As amazing an achievement the 747 Jumbo Jet is, for me personally the sorts of altitudes that beast likes to cruise at, there really isn’t that much to see out the window. However I can definitely understand the appeal of flying a favourite long haul route or just wanting to see what it would look like from the pilots seat, I can only imagine landing one from that high up in the cockpit would be terrifying.

One may wonder, knowing how complicated Flight Simulator can be, how it would work on a controller instead of a keyboard and how would the general complexity translate to a console? The answer is that it’s a very customisable game with scores of optional assists (some I still have no idea what they actually mean) so you can tailor it to how you want to play. It is set up in a similar way to modern F1 games where it can be as complex as you want it to be or as much of a breeze as you like, with a bit more autopilot, if you will. I would recommend putting your settings in the middle so that it’s still a little exciting and hands-on. For example my landings to this day are a little hit and miss, I think about whether I have enough fuel to make my journey or whether I need to divert to the nearest airport and I love it for that.

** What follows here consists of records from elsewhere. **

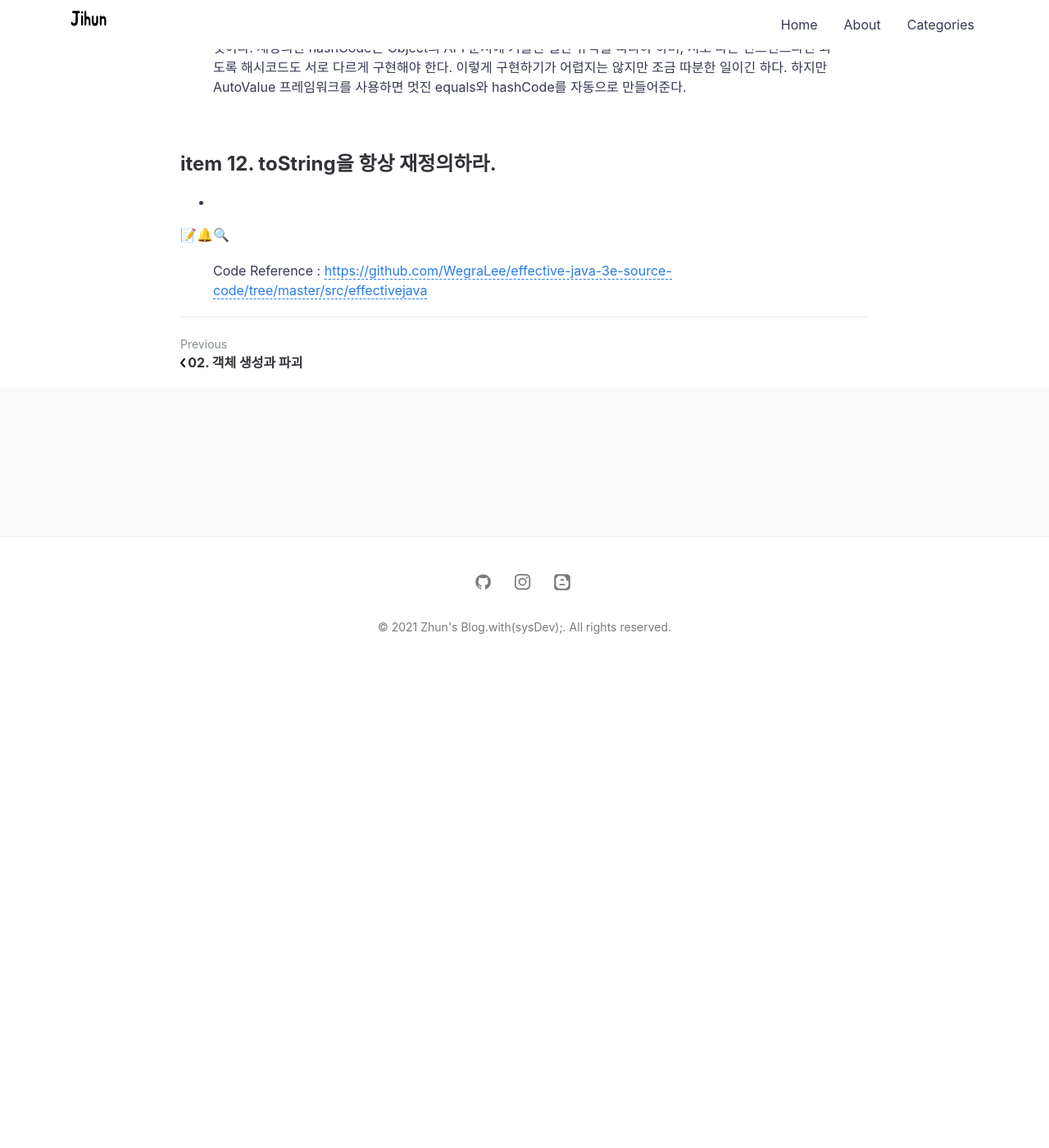
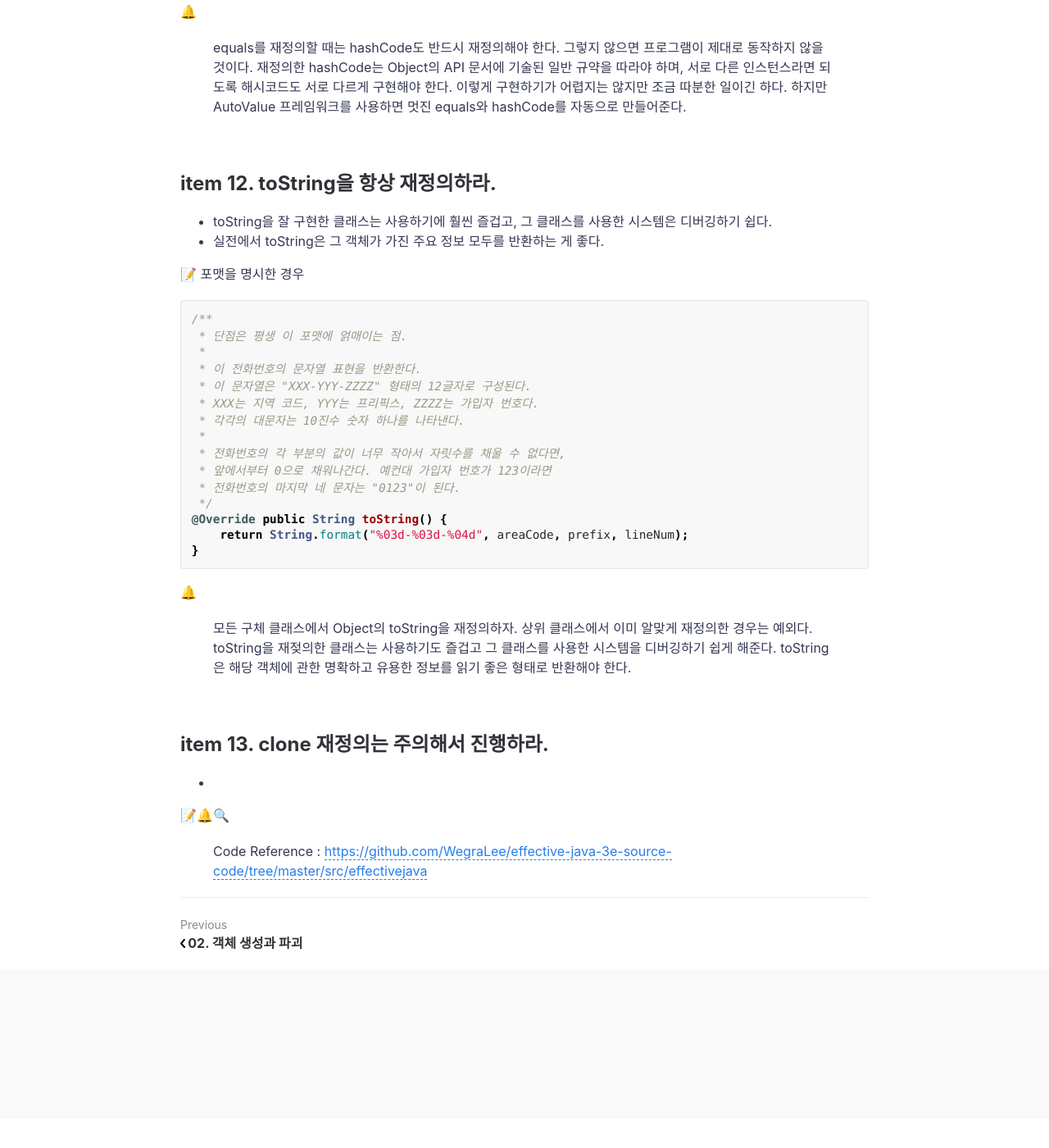
Before and after one commit to jihunparkme/jihunparkme.github.io, a Jekyll site: the page built from _posts/2021-03-15-모든_객체의_공통_메서드.md, in a window 1280 px wide and 1400 px high, scrolled down 6204 px. Shown: the whole window at 82% size. Built offline with Jekyll 4.4.1, drawn with Linux system fonts in a browser that asks for light colours; comment, search, counter and statistics services are not loaded; before the commit the page ends 7024 px from its top, so only the background shows below that; some of the changed text lies outside the part shown.

Commit message:
item 12. toString을 재정의하라.

````diff
--- a/_posts/2021-03-15-모든_객체의_공통_메서드.md
+++ b/_posts/2021-03-15-모든_객체의_공통_메서드.md
@@ -14,6 +14,7 @@ featured-img: EFF_JAVA
 - [item 10. equals는 일반 규약을 지켜 재정의하라](#item-10-equals는-일반-규약을-지켜-재정의하라)
 - [item 11. equals를 재정의하려거든 hashCode도 재정의하라](#item-11-equals를-재정의하려거든-hashCode도-재정의하라)
 - [item 12. toString을 항상 재정의하라.](item-12-toString을-항상-재정의하라)
+- [item 13. clone 재정의는 주의해서 진행하라.](#item-13-clone-재정의는-주의해서-진행하라)
 
 <br>
 
@@ -279,7 +280,53 @@ private int hashCode; // 자동으로 0으로 초기화된다.
 
 ## item 12. toString을 항상 재정의하라.
 
+- toString을 잘 구현한 클래스는 사용하기에 훨씬 즐겁고, 그 클래스를 사용한 시스템은 디버깅하기 쉽다.
+- 실전에서 toString은 그 객체가 가진 주요 정보 모두를 반환하는 게 좋다.
+
+📝 포맷을 명시한 경우
+
+```java
+/**
+ * 단점은 평생 이 포맷에 얽매이는 점.
+ *
+ * 이 전화번호의 문자열 표현을 반환한다.
+ * 이 문자열은 "XXX-YYY-ZZZZ" 형태의 12글자로 구성된다.
+ * XXX는 지역 코드, YYY는 프리픽스, ZZZZ는 가입자 번호다.
+ * 각각의 대문자는 10진수 숫자 하나를 나타낸다.
+ *
+ * 전화번호의 각 부분의 값이 너무 작아서 자릿수를 채울 수 없다면,
+ * 앞에서부터 0으로 채워나간다. 예컨대 가입자 번호가 123이라면
+ * 전화번호의 마지막 네 문자는 "0123"이 된다.
+ */
+@Override public String toString() {
+    return String.format("%03d-%03d-%04d", areaCode, prefix, lineNum);
+}
+```
+
+🔔
+
+> 모든 구체 클래스에서 Object의 toString을 재정의하자.
+> 상위 클래스에서 이미 알맞게 재정의한 경우는 예외다. toString을 재젖의한 클래스는 사용하기도 즐겁고 그 클래스를 사용한 시스템을 디버깅하기 쉽게 해준다.
+> toString은 해당 객체에 관한 명확하고 유용한 정보를 읽기 좋은 형태로 반환해야 한다.
+
+<br>
+
+## item 13. clone 재정의는 주의해서 진행하라.
+
 -
+
+
+
+
+
+
+
+
+
+
+
+
+
 
 
 
````
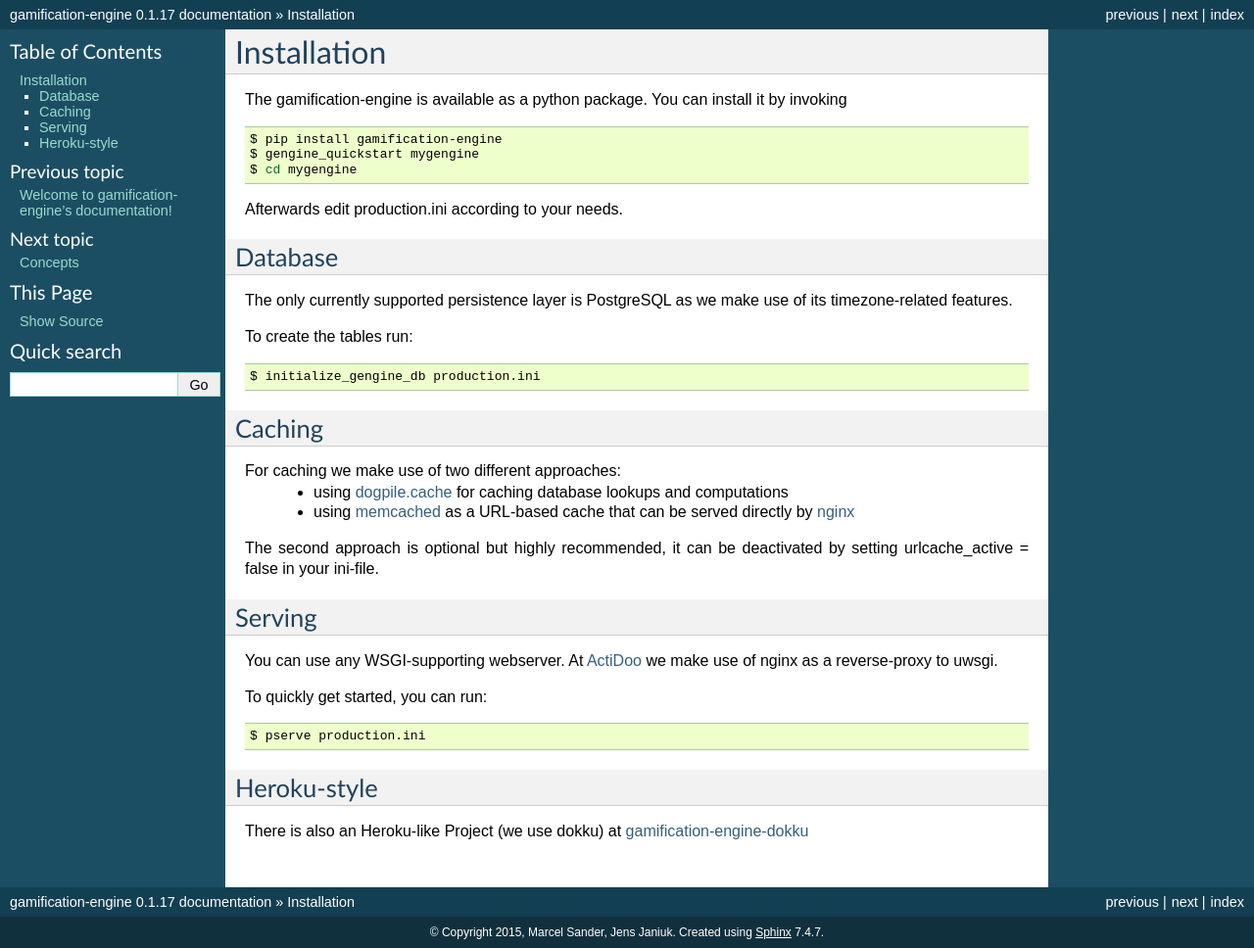
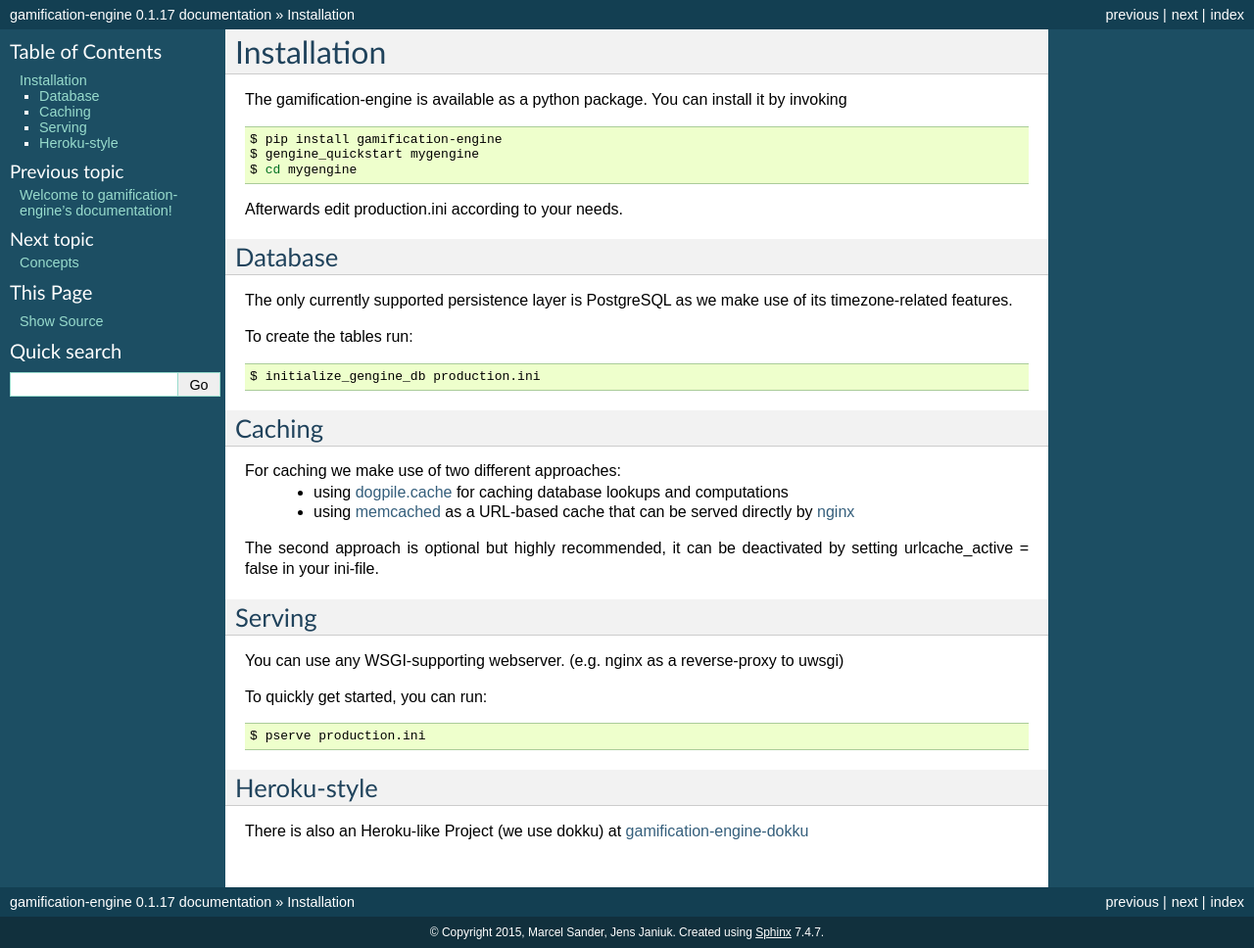
Before and after one commit to ActiDoo/gamification-engine, a Sphinx documentation site: the page built from docs/installing/index.rst, in a window 1280 px wide. Shown: the whole page at 98% size. Built offline with Sphinx 7.4.7, drawn with Linux system fonts in a browser that asks for light colours; formulas are drawn with MathJax 3.

Commit message:
Update index.rst

```diff
--- a/docs/installing/index.rst
+++ b/docs/installing/index.rst
@@ -47,7 +47,7 @@
 =======
 
 You can use any WSGI-supporting webserver.
-At ActiDoo_ we make use of nginx as a reverse-proxy to uwsgi.
+(e.g. nginx as a reverse-proxy to uwsgi)
 
 To quickly get started, you can run:
 
@@ -57,8 +57,6 @@
 
    $ pserve production.ini
 
-.. _ActiDoo: http://www.actidoo.com/
-
 Heroku-style
 ============
 
```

Also, the console version features an AI pilot (which I understand is also launching on the PC version at the same time) this means that if you open the menu whilst in flight, the AI pilot will take over until you have finished what you are doing. They won’t do anything crazy; most of the time they will just keep you heading toward your destination. Mind you, you don’t need to open the menu to press buttons on the aircraft dashboard, in fact its best you don’t sometimes, when I had the menu open trying to change fuel tanks – after a crash or two – I realised I was fighting the AI.

Microsoft Flight Simulator on Xbox is a stunner of a game in my opinion, it is impressive on every front. Its recreation of the world is just so spectacular and the parts of the world I visited that I have been in person are absolutely spot on and just as I remember them. It’s a game that can be as complex as you like but it is equally so friendly to play. You can go anywhere in the world you want to and see things that you have never seen before. It’s the closest we will get to international travel for a little while I reckon. I just adore this game, I really, really, do. I just cannot wait for my next flight.